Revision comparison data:

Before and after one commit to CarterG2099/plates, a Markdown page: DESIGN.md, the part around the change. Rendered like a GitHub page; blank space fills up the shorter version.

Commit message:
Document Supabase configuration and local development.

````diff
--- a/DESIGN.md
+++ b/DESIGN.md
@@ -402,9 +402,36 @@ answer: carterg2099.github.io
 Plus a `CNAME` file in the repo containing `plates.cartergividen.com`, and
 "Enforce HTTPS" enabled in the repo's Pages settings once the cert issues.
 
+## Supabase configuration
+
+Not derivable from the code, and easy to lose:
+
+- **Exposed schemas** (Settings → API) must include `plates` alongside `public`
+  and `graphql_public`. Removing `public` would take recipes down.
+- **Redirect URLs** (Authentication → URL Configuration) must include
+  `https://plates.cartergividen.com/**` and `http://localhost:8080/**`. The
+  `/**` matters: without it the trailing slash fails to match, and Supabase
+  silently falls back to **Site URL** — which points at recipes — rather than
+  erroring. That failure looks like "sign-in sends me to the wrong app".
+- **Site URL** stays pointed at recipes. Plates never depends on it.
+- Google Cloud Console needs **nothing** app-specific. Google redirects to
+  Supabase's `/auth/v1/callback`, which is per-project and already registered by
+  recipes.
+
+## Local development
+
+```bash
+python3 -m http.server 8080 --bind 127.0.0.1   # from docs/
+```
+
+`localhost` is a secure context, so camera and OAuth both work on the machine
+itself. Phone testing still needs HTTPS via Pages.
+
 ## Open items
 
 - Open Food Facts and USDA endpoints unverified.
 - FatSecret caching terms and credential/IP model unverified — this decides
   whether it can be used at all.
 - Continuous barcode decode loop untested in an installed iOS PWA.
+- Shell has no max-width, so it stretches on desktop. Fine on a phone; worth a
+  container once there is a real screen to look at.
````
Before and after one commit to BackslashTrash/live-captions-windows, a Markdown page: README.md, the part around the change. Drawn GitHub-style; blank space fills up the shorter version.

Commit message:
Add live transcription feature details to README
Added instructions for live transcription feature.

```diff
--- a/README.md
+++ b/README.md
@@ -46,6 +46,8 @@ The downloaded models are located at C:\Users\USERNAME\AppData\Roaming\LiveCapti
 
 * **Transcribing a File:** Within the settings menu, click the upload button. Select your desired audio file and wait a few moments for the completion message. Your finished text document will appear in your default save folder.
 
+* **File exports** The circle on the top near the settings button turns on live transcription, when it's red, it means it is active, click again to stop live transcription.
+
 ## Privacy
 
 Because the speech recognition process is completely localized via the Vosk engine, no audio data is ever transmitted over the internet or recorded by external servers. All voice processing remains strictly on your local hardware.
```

→ Exercise details
Every line of the data above should be output exactly as written.

→ Solution for this task
Before and after one commit to CarterG2099/plates, a Markdown page: DESIGN.md, the part around the change. Rendered like a GitHub page; blank space fills up the shorter version.

Commit message:
Document Supabase configuration and local development.

````diff
--- a/DESIGN.md
+++ b/DESIGN.md
@@ -402,9 +402,36 @@ answer: carterg2099.github.io
 Plus a `CNAME` file in the repo containing `plates.cartergividen.com`, and
 "Enforce HTTPS" enabled in the repo's Pages settings once the cert issues.
 
+## Supabase configuration
+
+Not derivable from the code, and easy to lose:
+
+- **Exposed schemas** (Settings → API) must include `plates` alongside `public`
+  and `graphql_public`. Removing `public` would take recipes down.
+- **Redirect URLs** (Authentication → URL Configuration) must include
+  `https://plates.cartergividen.com/**` and `http://localhost:8080/**`. The
+  `/**` matters: without it the trailing slash fails to match, and Supabase
+  silently falls back to **Site URL** — which points at recipes — rather than
+  erroring. That failure looks like "sign-in sends me to the wrong app".
+- **Site URL** stays pointed at recipes. Plates never depends on it.
+- Google Cloud Console needs **nothing** app-specific. Google redirects to
+  Supabase's `/auth/v1/callback`, which is per-project and already registered by
+  recipes.
+
+## Local development
+
+```bash
+python3 -m http.server 8080 --bind 127.0.0.1   # from docs/
+```
+
+`localhost` is a secure context, so camera and OAuth both work on the machine
+itself. Phone testing still needs HTTPS via Pages.
+
 ## Open items
 
 - Open Food Facts and USDA endpoints unverified.
 - FatSecret caching terms and credential/IP model unverified — this decides
   whether it can be used at all.
 - Continuous barcode decode loop untested in an installed iOS PWA.
+- Shell has no max-width, so it stretches on desktop. Fine on a phone; worth a
+  container once there is a real screen to look at.
````
Before and after one commit to BackslashTrash/live-captions-windows, a Markdown page: README.md, the part around the change. Drawn GitHub-style; blank space fills up the shorter version.

Commit message:
Add live transcription feature details to README
Added instructions for live transcription feature.

```diff
--- a/README.md
+++ b/README.md
@@ -46,6 +46,8 @@ The downloaded models are located at C:\Users\USERNAME\AppData\Roaming\LiveCapti
 
 * **Transcribing a File:** Within the settings menu, click the upload button. Select your desired audio file and wait a few moments for the completion message. Your finished text document will appear in your default save folder.
 
+* **File exports** The circle on the top near the settings button turns on live transcription, when it's red, it means it is active, click again to stop live transcription.
+
 ## Privacy
 
 Because the speech recognition process is completely localized via the Vosk engine, no audio data is ever transmitted over the internet or recorded by external servers. All voice processing remains strictly on your local hardware.
```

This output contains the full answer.